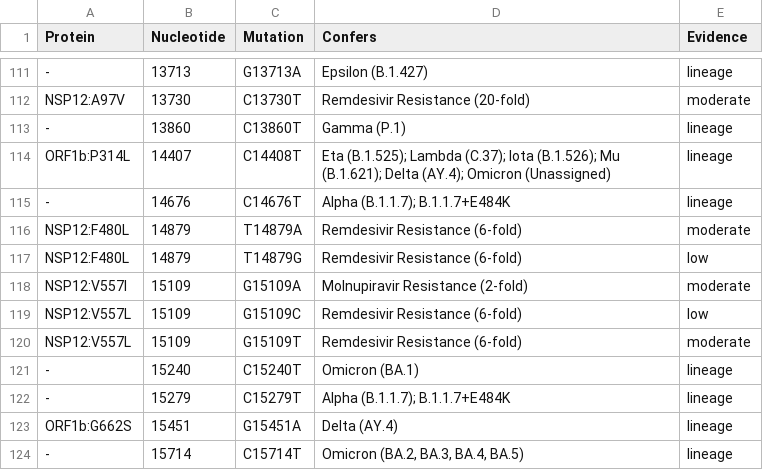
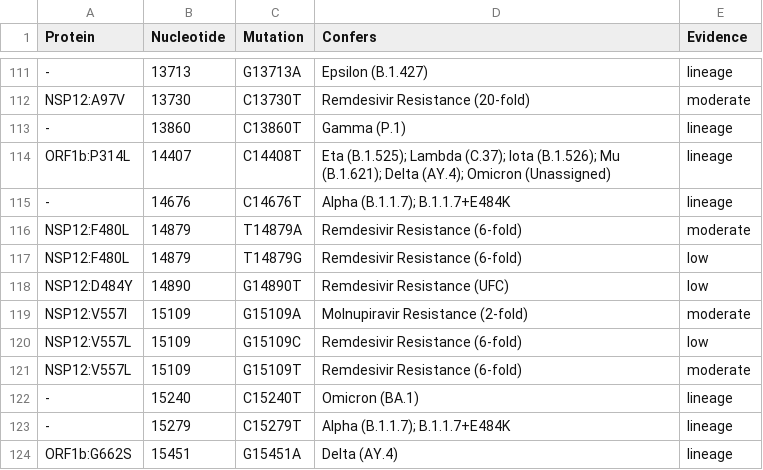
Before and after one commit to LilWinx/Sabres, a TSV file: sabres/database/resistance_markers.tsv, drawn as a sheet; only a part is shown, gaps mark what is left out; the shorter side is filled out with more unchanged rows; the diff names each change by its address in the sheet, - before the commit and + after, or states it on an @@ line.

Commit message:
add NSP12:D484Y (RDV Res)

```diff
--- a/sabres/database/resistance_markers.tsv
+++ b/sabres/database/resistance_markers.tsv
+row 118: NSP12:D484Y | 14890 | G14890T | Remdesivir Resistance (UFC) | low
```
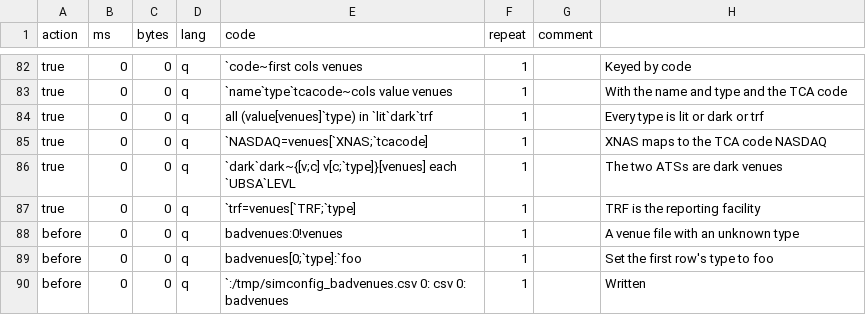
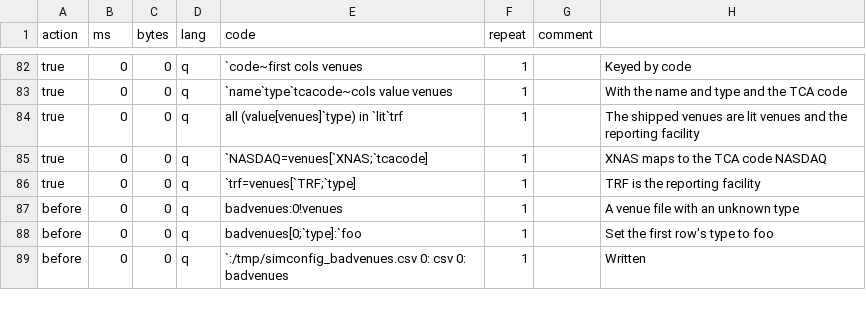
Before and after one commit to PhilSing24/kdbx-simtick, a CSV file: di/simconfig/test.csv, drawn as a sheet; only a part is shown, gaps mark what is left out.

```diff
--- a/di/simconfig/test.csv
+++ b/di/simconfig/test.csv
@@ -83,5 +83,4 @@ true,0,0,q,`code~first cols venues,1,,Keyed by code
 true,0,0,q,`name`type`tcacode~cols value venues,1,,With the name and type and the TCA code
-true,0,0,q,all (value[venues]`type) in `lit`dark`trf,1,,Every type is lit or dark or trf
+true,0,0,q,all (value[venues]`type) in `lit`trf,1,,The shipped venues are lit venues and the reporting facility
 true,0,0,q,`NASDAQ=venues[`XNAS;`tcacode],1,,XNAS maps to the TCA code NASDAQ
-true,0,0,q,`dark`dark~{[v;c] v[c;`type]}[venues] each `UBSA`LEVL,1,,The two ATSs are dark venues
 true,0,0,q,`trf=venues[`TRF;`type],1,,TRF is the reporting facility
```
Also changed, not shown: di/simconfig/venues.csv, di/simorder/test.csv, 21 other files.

#### [Problem statement]
How many lines of the listing above hold "type"? Answer with the number alone.

#### [Response box]
5